There are four chief tools: regulation, subsidies, taxes and permits. Each of these approaches can be tested in terms of WTO agreements (e.g., the agreement on subsidies), and there is a precise body of case law which allows work on a case-by-case basis. Some Nordic countries have had a working carbon tax for 30 years already, without this having ever been a problem.
PTR/Knowledge at Wharton: Among the sensitive subjects, there is also the exchange rate regime.
Lamy: Indeed. The issue of exchange rates had never been addressed within the framework of the WTO, but the issue reappeared last year, although not about the yuan, but at the initiative of Brazilians and about issues involving the rate of the Brazilian real against the dollar.

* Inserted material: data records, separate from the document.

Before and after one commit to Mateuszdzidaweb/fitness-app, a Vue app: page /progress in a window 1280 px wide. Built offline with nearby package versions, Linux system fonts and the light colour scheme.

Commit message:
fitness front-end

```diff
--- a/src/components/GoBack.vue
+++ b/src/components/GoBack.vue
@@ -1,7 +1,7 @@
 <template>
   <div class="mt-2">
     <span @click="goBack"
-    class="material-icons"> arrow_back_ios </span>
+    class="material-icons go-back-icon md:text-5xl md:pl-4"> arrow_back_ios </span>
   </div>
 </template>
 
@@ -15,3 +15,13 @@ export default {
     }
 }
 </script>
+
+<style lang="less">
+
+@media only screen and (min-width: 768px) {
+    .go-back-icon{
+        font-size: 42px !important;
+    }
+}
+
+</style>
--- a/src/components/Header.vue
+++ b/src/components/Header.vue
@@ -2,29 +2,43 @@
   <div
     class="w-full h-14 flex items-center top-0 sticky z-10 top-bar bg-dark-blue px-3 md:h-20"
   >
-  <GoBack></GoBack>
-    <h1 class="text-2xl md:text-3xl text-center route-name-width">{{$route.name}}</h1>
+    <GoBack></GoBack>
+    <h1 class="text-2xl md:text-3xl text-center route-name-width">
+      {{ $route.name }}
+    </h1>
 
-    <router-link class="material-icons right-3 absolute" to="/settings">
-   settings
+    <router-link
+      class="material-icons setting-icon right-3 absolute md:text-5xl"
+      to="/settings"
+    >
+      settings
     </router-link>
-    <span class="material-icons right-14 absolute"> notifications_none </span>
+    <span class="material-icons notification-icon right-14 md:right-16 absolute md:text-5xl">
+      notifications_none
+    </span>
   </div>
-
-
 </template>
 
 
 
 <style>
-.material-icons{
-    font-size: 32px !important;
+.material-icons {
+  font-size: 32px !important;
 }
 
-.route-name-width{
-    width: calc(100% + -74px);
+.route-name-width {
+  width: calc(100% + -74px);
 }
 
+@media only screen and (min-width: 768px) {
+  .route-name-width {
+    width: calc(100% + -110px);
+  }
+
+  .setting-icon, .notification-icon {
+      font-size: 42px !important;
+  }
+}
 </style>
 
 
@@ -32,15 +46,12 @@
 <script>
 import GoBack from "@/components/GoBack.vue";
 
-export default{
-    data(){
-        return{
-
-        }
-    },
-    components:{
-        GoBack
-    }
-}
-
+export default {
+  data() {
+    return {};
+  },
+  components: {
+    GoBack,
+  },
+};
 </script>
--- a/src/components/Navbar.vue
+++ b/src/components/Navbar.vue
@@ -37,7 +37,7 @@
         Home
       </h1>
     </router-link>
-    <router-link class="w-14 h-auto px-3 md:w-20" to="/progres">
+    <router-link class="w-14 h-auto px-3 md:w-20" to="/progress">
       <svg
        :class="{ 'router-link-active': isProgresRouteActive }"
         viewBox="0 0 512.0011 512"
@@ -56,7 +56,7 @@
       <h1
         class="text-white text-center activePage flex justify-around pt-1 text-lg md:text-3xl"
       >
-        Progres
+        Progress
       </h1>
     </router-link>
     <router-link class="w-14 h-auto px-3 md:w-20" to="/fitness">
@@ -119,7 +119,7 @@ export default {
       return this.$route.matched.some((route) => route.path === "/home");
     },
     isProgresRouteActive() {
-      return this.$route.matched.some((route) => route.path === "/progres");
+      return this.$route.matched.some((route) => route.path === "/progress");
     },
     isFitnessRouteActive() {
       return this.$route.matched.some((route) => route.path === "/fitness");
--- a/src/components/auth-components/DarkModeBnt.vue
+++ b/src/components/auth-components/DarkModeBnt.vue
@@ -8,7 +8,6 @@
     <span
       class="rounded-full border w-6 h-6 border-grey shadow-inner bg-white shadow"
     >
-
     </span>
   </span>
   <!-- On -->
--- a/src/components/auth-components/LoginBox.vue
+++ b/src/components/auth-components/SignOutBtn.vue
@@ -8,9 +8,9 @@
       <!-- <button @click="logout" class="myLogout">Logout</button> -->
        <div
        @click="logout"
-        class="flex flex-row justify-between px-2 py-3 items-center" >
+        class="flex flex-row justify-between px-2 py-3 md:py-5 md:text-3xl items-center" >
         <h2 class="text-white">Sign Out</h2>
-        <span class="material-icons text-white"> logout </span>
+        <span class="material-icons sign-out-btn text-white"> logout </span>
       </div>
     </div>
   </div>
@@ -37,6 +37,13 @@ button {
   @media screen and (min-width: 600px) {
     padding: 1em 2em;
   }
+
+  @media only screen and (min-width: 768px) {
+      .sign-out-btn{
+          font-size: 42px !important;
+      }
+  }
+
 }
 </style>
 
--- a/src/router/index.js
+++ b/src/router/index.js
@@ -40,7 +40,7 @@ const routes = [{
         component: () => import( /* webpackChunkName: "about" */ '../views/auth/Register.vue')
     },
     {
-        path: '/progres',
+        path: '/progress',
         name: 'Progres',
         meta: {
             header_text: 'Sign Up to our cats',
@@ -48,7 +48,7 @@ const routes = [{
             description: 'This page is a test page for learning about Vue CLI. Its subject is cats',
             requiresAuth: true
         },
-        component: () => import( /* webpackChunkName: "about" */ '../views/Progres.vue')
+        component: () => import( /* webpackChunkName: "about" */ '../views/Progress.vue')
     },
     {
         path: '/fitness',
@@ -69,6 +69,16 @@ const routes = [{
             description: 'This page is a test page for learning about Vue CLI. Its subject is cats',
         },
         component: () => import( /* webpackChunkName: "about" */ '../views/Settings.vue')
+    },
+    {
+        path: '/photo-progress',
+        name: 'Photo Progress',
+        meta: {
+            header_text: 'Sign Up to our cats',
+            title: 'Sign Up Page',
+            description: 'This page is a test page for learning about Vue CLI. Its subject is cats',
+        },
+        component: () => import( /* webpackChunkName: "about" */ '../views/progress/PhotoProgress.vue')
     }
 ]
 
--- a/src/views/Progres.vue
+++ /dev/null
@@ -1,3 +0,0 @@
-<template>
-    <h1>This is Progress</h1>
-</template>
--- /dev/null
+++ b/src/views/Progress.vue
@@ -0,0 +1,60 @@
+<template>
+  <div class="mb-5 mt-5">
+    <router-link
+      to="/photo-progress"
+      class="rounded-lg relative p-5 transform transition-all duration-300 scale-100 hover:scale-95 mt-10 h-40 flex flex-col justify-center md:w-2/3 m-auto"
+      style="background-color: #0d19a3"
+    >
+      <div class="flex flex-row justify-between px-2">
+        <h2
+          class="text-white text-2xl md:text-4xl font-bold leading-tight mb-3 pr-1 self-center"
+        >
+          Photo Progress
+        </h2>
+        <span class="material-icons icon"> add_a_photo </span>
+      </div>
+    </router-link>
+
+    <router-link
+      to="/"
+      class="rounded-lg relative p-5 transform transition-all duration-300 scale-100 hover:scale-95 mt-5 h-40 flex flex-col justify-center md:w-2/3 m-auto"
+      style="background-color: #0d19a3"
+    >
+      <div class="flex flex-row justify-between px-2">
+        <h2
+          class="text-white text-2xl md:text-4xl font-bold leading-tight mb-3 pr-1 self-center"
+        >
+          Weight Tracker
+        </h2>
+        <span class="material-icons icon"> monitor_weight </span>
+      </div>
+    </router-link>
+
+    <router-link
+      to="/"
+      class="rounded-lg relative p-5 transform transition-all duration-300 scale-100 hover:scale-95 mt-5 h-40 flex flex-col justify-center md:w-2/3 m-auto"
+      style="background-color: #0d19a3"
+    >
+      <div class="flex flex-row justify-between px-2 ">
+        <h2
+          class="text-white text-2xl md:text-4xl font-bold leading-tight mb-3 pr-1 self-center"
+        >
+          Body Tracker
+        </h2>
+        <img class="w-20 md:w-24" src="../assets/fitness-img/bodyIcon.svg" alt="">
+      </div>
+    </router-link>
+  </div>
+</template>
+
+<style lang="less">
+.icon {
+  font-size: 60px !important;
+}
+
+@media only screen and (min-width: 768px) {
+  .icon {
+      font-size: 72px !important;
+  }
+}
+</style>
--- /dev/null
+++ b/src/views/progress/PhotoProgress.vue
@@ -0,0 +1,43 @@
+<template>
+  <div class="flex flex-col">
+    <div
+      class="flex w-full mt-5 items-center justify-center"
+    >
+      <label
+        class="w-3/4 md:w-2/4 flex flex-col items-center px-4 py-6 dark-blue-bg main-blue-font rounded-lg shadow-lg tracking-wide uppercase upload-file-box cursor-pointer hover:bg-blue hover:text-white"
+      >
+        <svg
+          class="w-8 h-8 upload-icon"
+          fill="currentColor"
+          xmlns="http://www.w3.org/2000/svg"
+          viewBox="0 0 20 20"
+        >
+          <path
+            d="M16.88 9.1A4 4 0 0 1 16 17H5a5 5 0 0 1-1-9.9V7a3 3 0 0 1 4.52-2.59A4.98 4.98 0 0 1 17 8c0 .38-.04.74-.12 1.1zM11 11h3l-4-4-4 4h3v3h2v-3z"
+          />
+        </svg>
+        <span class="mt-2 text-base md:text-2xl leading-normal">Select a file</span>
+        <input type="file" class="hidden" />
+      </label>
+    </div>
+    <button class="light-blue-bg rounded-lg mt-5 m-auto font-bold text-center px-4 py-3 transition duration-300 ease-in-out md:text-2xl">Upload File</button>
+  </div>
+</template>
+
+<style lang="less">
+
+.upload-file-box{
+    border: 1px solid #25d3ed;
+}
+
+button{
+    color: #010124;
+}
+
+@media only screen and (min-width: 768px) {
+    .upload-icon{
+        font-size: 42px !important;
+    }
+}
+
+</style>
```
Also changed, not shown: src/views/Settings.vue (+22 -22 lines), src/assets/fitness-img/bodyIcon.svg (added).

The least we can say is that the subject is very complicated. Article 15 of GATT, which is reported to have been written by Keynes himself, essentially says that you cannot manipulate your exchange rate to escape the disciplines of trade openness you subscribed to. It is a central principle. Yet it has never been invoked in litigation, so there is no real legal doctrine on these matters. The issue has certainly been raised in the course of 20 years in the public debate. But during these 20 years, everyone, including myself, felt that it was not an issue for the WTO: Geneva is about trade, and Washington (IMF Headquarters) is about exchange rates. We have now broken the silence … but we’re no further forward today than we were then!
The IMF [International Monetary Fund], the institution best able to address these issues, has recently revised its diagnosis: According to it, the yuan is only “moderately” undervalued, while it was “substantially” undervalued two years ago.

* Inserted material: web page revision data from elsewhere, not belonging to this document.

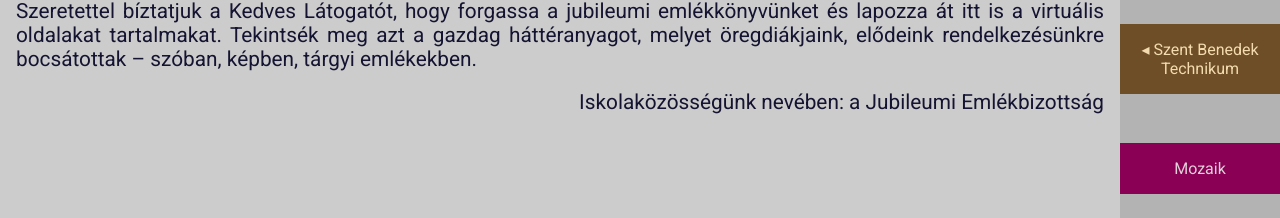
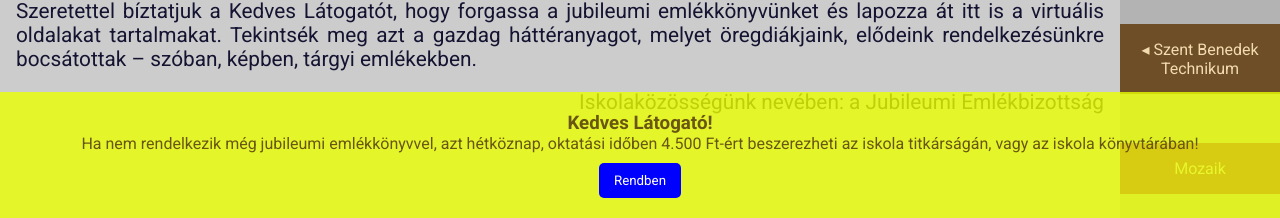
Before and after one commit to timre13/PG150, a Vue app: page / in a window 1280 px wide. Shown: the part 582-800 px from the top of the page. Built offline with nearby package versions, Linux system fonts and the light colour scheme.

Commit message:
Add popup

```diff
--- a/src/App.vue
+++ b/src/App.vue
@@ -2,6 +2,7 @@
     import { RouterView, useRoute } from "vue-router";
     import Footer from "./components/Footer.vue";
     import NavBar from "./components/NavBar.vue";
+    import Popup from "./components/Popup.vue";
     const route = useRoute();
 </script>
 
@@ -11,6 +12,7 @@
         <NavBar class="nav" />
     </div>
     <Footer />
+    <Popup></Popup>
 </template>
 
 <style scoped lang="scss">
@@ -23,6 +25,7 @@
         .view {
             flex: 1;
             background-color: hsl(0, 0%, 80%);
+            position: relative;
         }
     }
 </style>
--- /dev/null
+++ b/src/components/Popup.vue
@@ -0,0 +1,84 @@
+<template>
+    <Transition name="popup">
+        <div id="popup" v-if="!hide">
+            <div id="popup-content">
+                <h3>Kedves Látogató!</h3>
+                <p>
+                    Ha nem rendelkezik még jubileumi emlékkönyvvel, azt hétköznap, oktatási időben 4.500 Ft-ért
+                    beszerezheti az iskola titkárságán, vagy az iskola könyvtárában!
+                </p>
+                <button id="popup-btn" @click="onPopupBtnClick">Rendben</button>
+            </div>
+        </div>
+    </Transition>
+</template>
+
+<script setup lang="ts">
+    import { ref } from "vue";
+
+    const hide = ref(false);
+    function onPopupBtnClick() {
+        hide.value = true;
+    }
+</script>
+
+<style lang="scss">
+    #popup {
+        display: flex;
+        justify-content: center;
+        width: 100%;
+        background-color: rgba(234, 255, 0, 0.8);
+        color: rgb(105, 86, 18);
+        z-index: 100;
+        position: fixed;
+        bottom: 0;
+        padding: 20px;
+        animation: PopupSlideIn 0.8s;
+
+        #popup-content {
+            display: flex;
+            align-items: center;
+            flex-direction: column;
+            width: fit-content;
+
+            #popup-btn {
+                background-color: rgba(0, 0, 255);
+                padding: 10px 15px;
+                width: fit-content;
+                margin: 0 auto;
+                margin-top: 10px;
+                color: white;
+                border: none;
+                border-radius: 5px;
+                cursor: pointer;
+            }
+        }
+    }
+
+    .popup-enter-active,
+    .popup-leave-active {
+        transition: transform 0.4s ease-out;
+    }
+
+    .popup-enter-from {
+        transform: TranslateY(100%);
+    }
+
+    .popup-leave-from,
+    .popup-enter-to {
+        transform: TranslateY(0%);
+    }
+
+    .popup-leave-to {
+        transform: TranslateY(100%);
+    }
+
+    @keyframes PopupSlideIn {
+        0% {
+            transform: translateY(100%);
+        }
+        100% {
+            transform: none;
+        }
+    }
+</style>
```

There are several elements I take from ongoing discussions. Some are economic; the others [are] legal.
First, one cannot deny that exchange rate fluctuations have a short-term impact on exchanges. But these effects are less noticeable in the long run. Their impact depends on one parameter: the added value of your participation in world trade. It is obvious that an undervalued currency will promote exports, but as I said earlier, there are more and more imports contained within exports. Also, the currency diversity of imports and exports baskets must be taken into account. Finally, if we consider the special case of the yuan, the gradual rebalancing of China’s trade tends to iron out the problem. Assuming that it could be demonstrated that, at some point, China benefited from an unfair competitive advantage by undervaluing its currency, this advantage was only temporary.
Therefore, we are lacking legal arguments and tools to address these issues. Even if it were found that the Chinese exchange rate actually is not free, nothing obliges them formally to do otherwise. U.S. legislation had attempted to … legitimize anti-dumping offsets on the grounds that such compensation was retaliating against disguised subsidies. But this law was rejected by one of the Houses [of the U.S. Congress].
One must understand that the nets of international regulation are heterogeneous, making it more or less easy to slip through. Some institutions have very close-knit meshes, like the World Organization for Animal Health (OIE). Others — even though they deal with a major topic [related to] the course of trade, such as corruption — have very large meshes. And states do not join international regulations unless they have an interest in going there. In 1947, when the GATT was signed, there was a very strong impulse, for we were just emerging from the 1930s crisis and doing our best to address the aftermath of World War II. At that time, we proved we were capable of going a little beyond the Westphalian game. Today’s crisis raises the very same issue — again. Will we be able to respond in time? This is the great question of our age.